Task directions: Whenever a line in this data holds the word "Troova", report that line in full.

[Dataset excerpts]
• • •

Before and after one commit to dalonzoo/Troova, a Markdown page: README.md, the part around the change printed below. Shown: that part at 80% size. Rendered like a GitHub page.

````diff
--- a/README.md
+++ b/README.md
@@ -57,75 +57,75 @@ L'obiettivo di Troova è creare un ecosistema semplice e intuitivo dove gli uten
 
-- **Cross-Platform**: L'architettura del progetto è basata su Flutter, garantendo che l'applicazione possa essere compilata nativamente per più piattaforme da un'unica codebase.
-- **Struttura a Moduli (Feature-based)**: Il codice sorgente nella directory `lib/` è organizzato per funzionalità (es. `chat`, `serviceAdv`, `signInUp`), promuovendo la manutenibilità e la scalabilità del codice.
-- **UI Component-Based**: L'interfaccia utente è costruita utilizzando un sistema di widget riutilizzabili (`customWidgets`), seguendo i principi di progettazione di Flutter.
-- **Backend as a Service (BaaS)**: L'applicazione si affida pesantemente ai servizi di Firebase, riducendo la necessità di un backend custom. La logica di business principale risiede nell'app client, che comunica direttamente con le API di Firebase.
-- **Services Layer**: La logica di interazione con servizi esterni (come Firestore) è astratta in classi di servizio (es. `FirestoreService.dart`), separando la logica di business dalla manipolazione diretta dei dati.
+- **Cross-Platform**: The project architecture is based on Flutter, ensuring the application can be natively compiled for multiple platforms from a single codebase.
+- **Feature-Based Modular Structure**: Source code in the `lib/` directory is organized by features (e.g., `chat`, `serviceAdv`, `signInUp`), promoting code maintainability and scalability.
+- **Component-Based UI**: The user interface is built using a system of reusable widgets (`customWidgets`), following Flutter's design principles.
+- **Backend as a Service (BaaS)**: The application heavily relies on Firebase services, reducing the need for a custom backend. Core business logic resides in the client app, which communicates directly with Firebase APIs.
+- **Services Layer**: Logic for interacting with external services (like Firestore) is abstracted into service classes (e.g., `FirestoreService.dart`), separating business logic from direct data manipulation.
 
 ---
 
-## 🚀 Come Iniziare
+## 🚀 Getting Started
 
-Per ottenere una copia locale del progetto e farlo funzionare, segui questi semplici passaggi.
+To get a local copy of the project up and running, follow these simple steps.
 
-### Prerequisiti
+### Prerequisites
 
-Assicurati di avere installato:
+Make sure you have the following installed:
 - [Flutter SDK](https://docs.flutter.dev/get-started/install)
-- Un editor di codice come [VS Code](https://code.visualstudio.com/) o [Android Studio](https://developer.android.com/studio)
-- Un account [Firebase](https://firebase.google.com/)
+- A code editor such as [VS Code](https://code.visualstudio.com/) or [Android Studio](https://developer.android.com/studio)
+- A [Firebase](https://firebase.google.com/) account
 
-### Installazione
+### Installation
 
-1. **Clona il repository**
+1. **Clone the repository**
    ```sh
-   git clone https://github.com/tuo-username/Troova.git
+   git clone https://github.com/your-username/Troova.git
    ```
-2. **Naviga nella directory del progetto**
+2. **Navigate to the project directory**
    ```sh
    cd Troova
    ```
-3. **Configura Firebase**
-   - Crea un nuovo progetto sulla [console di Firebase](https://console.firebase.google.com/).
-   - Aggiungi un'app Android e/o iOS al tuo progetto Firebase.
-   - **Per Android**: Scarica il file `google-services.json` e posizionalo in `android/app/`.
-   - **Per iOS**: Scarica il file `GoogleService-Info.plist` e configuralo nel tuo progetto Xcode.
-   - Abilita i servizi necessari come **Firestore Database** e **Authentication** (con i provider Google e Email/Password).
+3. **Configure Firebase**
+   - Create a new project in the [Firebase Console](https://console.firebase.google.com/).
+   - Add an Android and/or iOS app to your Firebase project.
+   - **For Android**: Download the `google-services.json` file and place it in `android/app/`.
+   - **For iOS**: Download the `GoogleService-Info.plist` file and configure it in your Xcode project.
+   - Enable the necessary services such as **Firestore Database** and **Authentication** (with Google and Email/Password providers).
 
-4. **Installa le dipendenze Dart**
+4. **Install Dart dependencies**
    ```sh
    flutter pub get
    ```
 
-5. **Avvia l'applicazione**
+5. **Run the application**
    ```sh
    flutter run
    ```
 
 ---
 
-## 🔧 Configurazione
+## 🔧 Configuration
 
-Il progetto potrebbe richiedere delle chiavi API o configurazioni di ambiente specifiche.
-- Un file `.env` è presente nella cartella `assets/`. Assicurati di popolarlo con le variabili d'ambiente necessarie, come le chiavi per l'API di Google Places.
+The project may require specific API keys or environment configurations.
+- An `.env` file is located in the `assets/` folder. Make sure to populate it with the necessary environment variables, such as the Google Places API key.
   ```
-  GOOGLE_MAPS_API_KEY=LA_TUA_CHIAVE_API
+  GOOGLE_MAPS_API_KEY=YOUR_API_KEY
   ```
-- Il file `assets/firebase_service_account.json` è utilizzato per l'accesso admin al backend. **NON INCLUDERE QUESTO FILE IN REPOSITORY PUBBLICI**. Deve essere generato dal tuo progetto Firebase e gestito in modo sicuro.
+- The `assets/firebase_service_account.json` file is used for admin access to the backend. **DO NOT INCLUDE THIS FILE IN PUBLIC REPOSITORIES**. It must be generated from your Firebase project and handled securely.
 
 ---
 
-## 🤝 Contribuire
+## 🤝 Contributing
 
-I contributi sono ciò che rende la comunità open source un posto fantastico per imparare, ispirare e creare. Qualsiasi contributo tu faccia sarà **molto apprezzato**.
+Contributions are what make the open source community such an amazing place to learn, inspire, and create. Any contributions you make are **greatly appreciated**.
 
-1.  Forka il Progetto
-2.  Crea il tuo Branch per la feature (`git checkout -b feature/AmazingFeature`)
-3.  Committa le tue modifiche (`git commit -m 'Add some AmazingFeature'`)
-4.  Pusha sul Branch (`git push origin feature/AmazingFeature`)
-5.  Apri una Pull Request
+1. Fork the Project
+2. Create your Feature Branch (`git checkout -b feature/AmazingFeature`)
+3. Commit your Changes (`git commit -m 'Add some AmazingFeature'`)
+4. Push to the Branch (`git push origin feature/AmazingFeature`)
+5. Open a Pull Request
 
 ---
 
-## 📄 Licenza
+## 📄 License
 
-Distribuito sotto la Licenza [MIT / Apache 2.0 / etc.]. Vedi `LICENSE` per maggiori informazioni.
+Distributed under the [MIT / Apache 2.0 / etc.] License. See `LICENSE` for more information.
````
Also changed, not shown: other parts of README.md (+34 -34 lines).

• • •

Solution to this task:
Before and after one commit to dalonzoo/Troova, a Markdown page: README.md, the part around the change printed below. Shown: that part at 80% size. Rendered like a GitHub page.
@@ -57,75 +57,75 @@ L'obiettivo di Troova è creare un ecosistema semplice e intuitivo dove gli uten
-   git clone https://github.com/tuo-username/Troova.git
+   git clone https://github.com/your-username/Troova.git
    cd Troova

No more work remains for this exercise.